[Opening Exercise material section]

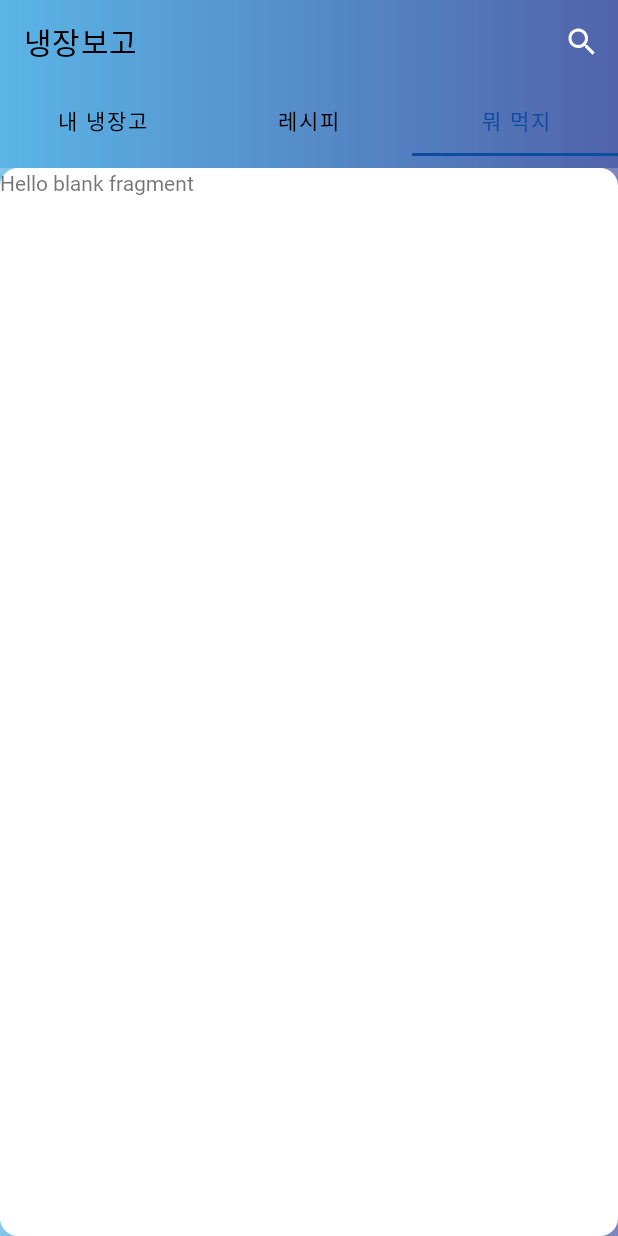
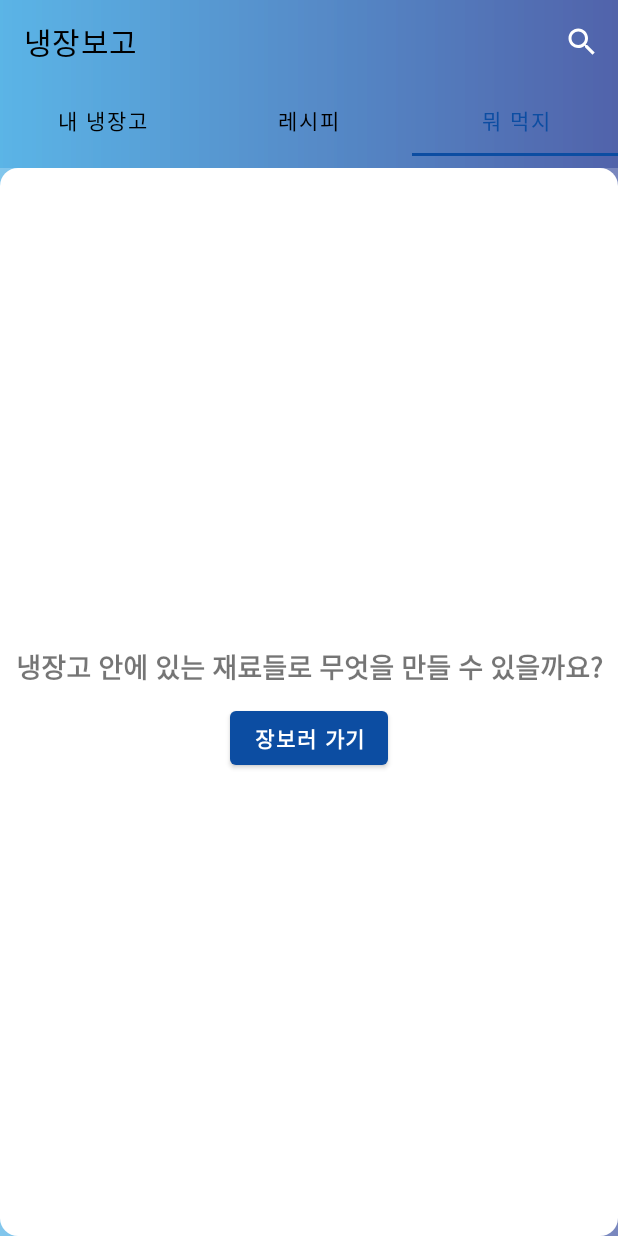
Before and after one commit to elmellamo/My_R_project, an Android app: the screen it shows after launch (MainActivity), tab 3 chosen, on a phone screen of 412 x 824 dp. Run offline under Robolectric (Android 15) with nearby library versions, the phone set to English and light mode, and no system bars.

Commit message:
tab_which 일단 간단하게 xml 만듬

```diff
--- a/app/src/main/res/layout/ex.xml
+++ /dev/null
@@ -1,6 +0,0 @@
-<androidx.constraintlayout.widget.ConstraintLayout xmlns:android="http://schemas.android.com/apk/res/android" xmlns:app="http://schemas.android.com/apk/res-auto" xmlns:tools="http://schemas.android.com/tools" android:layout_width="match_parent" android:layout_height="wrap_content">
-    <!-- 무조건 wrap_content해야한다 그래야 리스트 하나가 가득 안차고 여러개 가능 -->
-    <TextView android:id="@+id/tv_title" android:layout_width="wrap_content" android:layout_height="wrap_content" android:layout_marginStart="16dp" android:layout_marginTop="8dp" android:text="제목" android:textColor="#000000" android:textSize="24sp" app:layout_constraintStart_toStartOf="parent" app:layout_constraintTop_toTopOf="parent"/>
-    <TextView android:id="@+id/tv_content" android:layout_width="wrap_content" android:layout_height="wrap_content" android:layout_marginStart="16dp" android:layout_marginTop="8dp" android:layout_marginBottom="8dp" android:text="내용" android:textColor="#000000" android:textSize="18sp" app:layout_constraintBottom_toBottomOf="parent" app:layout_constraintStart_toStartOf="parent" app:layout_constraintTop_toBottomOf="@+id/tv_title"/>
-    <TextView android:id="@+id/tv_date" android:layout_width="wrap_content" android:layout_height="wrap_content" android:layout_marginEnd="16dp" android:text="작성날짜" android:textColor="#000000" android:textSize="14sp" app:layout_constraintBottom_toBottomOf="@+id/tv_content" app:layout_constraintEnd_toEndOf="parent"/>
-</androidx.constraintlayout.widget.ConstraintLayout>
--- a/app/src/main/res/layout/fragment_tab_which.xml
+++ b/app/src/main/res/layout/fragment_tab_which.xml
@@ -1,14 +1,52 @@
 <?xml version="1.0" encoding="utf-8"?>
-<FrameLayout xmlns:android="http://schemas.android.com/apk/res/android"
+<androidx.constraintlayout.widget.ConstraintLayout xmlns:android="http://schemas.android.com/apk/res/android"
     xmlns:tools="http://schemas.android.com/tools"
     android:layout_width="match_parent"
     android:layout_height="match_parent"
+    xmlns:app="http://schemas.android.com/apk/res-auto"
+    android:orientation="vertical"
     tools:context=".Tab_which">
 
-    <!-- TODO: Update blank fragment layout -->
     <TextView
+            android:layout_width="match_parent"
+            android:layout_height="wrap_content"
+            android:text="냉장고 안에 있는 재료들로 무엇을 만들 수 있을까요?"
+            android:gravity="center"
+            android:paddingTop="10dp"
+            android:paddingBottom="10dp"
+            app:layout_constraintTop_toBottomOf = "parent"
+            app:layout_constraintBottom_toTopOf="@+id/recipe_recyclerview"
+            android:textSize="18dp"
+            android:textStyle="bold"
+            android:id="@+id/txt_tab_which"
+            >
+    </TextView>
+
+
+    <androidx.recyclerview.widget.RecyclerView
+            android:layout_width="match_parent"
+            android:layout_height="wrap_content"
+            android:id="@+id/recipe_recyclerview"
+            app:layout_constraintBottom_toTopOf="@+id/lets_go"
+            app:layout_constraintTop_toBottomOf="@+id/txt_tab_which"
+            tools:listitem="@layout/recipe_list"/>
+
+    <LinearLayout
         android:layout_width="match_parent"
-        android:layout_height="match_parent"
-        android:text="@string/hello_blank_fragment" />
+        android:layout_height="wrap_content"
+        android:id="@+id/lets_go"
+        android:gravity="center"
+        app:layout_constraintTop_toBottomOf="@+id/recipe_recyclerview"
+        app:layout_constraintBottom_toTopOf = "parent"
+        android:orientation="vertical">
+            <Button
+            android:layout_width="wrap_content"
+            android:layout_height="wrap_content"
+            android:text="장보러 가기"
+            android:textStyle="bold"
+        />
+    </LinearLayout>
 
-</FrameLayout>
+
+
+</androidx.constraintlayout.widget.ConstraintLayout>
```
Also changed, not shown: app/src/main/res/layout/dialog_recipe.xml (deleted, +0 -60 lines).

[Closing Exercise material section]

### What the exercise asks
Give the data again exactly as written, with no pictures included.

### Reply
Before and after one commit to elmellamo/My_R_project, an Android app: the screen it shows after launch (MainActivity), tab 3 chosen, on a phone screen of 412 x 824 dp. Run offline under Robolectric (Android 15) with nearby library versions, the phone set to English and light mode, and no system bars.

Commit message:
tab_which 일단 간단하게 xml 만듬

```diff
--- a/app/src/main/res/layout/ex.xml
+++ /dev/null
@@ -1,6 +0,0 @@
-<androidx.constraintlayout.widget.ConstraintLayout xmlns:android="http://schemas.android.com/apk/res/android" xmlns:app="http://schemas.android.com/apk/res-auto" xmlns:tools="http://schemas.android.com/tools" android:layout_width="match_parent" android:layout_height="wrap_content">
-    <!-- 무조건 wrap_content해야한다 그래야 리스트 하나가 가득 안차고 여러개 가능 -->
-    <TextView android:id="@+id/tv_title" android:layout_width="wrap_content" android:layout_height="wrap_content" android:layout_marginStart="16dp" android:layout_marginTop="8dp" android:text="제목" android:textColor="#000000" android:textSize="24sp" app:layout_constraintStart_toStartOf="parent" app:layout_constraintTop_toTopOf="parent"/>
-    <TextView android:id="@+id/tv_content" android:layout_width="wrap_content" android:layout_height="wrap_content" android:layout_marginStart="16dp" android:layout_marginTop="8dp" android:layout_marginBottom="8dp" android:text="내용" android:textColor="#000000" android:textSize="18sp" app:layout_constraintBottom_toBottomOf="parent" app:layout_constraintStart_toStartOf="parent" app:layout_constraintTop_toBottomOf="@+id/tv_title"/>
-    <TextView android:id="@+id/tv_date" android:layout_width="wrap_content" android:layout_height="wrap_content" android:layout_marginEnd="16dp" android:text="작성날짜" android:textColor="#000000" android:textSize="14sp" app:layout_constraintBottom_toBottomOf="@+id/tv_content" app:layout_constraintEnd_toEndOf="parent"/>
-</androidx.constraintlayout.widget.ConstraintLayout>
--- a/app/src/main/res/layout/fragment_tab_which.xml
+++ b/app/src/main/res/layout/fragment_tab_which.xml
@@ -1,14 +1,52 @@
 <?xml version="1.0" encoding="utf-8"?>
-<FrameLayout xmlns:android="http://schemas.android.com/apk/res/android"
+<androidx.constraintlayout.widget.ConstraintLayout xmlns:android="http://schemas.android.com/apk/res/android"
     xmlns:tools="http://schemas.android.com/tools"
     android:layout_width="match_parent"
     android:layout_height="match_parent"
+    xmlns:app="http://schemas.android.com/apk/res-auto"
+    android:orientation="vertical"
     tools:context=".Tab_which">
 
-    <!-- TODO: Update blank fragment layout -->
     <TextView
+            android:layout_width="match_parent"
+            android:layout_height="wrap_content"
+            android:text="냉장고 안에 있는 재료들로 무엇을 만들 수 있을까요?"
+            android:gravity="center"
+            android:paddingTop="10dp"
+            android:paddingBottom="10dp"
+            app:layout_constraintTop_toBottomOf = "parent"
+            app:layout_constraintBottom_toTopOf="@+id/recipe_recyclerview"
+            android:textSize="18dp"
+            android:textStyle="bold"
+            android:id="@+id/txt_tab_which"
+            >
+    </TextView>
+
+
+    <androidx.recyclerview.widget.RecyclerView
+            android:layout_width="match_parent"
+            android:layout_height="wrap_content"
+            android:id="@+id/recipe_recyclerview"
+            app:layout_constraintBottom_toTopOf="@+id/lets_go"
+            app:layout_constraintTop_toBottomOf="@+id/txt_tab_which"
+            tools:listitem="@layout/recipe_list"/>
+
+    <LinearLayout
         android:layout_width="match_parent"
-        android:layout_height="match_parent"
-        android:text="@string/hello_blank_fragment" />
+        android:layout_height="wrap_content"
+        android:id="@+id/lets_go"
+        android:gravity="center"
+        app:layout_constraintTop_toBottomOf="@+id/recipe_recyclerview"
+        app:layout_constraintBottom_toTopOf = "parent"
+        android:orientation="vertical">
+            <Button
+            android:layout_width="wrap_content"
+            android:layout_height="wrap_content"
+            android:text="장보러 가기"
+            android:textStyle="bold"
+        />
+    </LinearLayout>
 
-</FrameLayout>
+
+
+</androidx.constraintlayout.widget.ConstraintLayout>
```
Also changed, not shown: app/src/main/res/layout/dialog_recipe.xml (deleted, +0 -60 lines).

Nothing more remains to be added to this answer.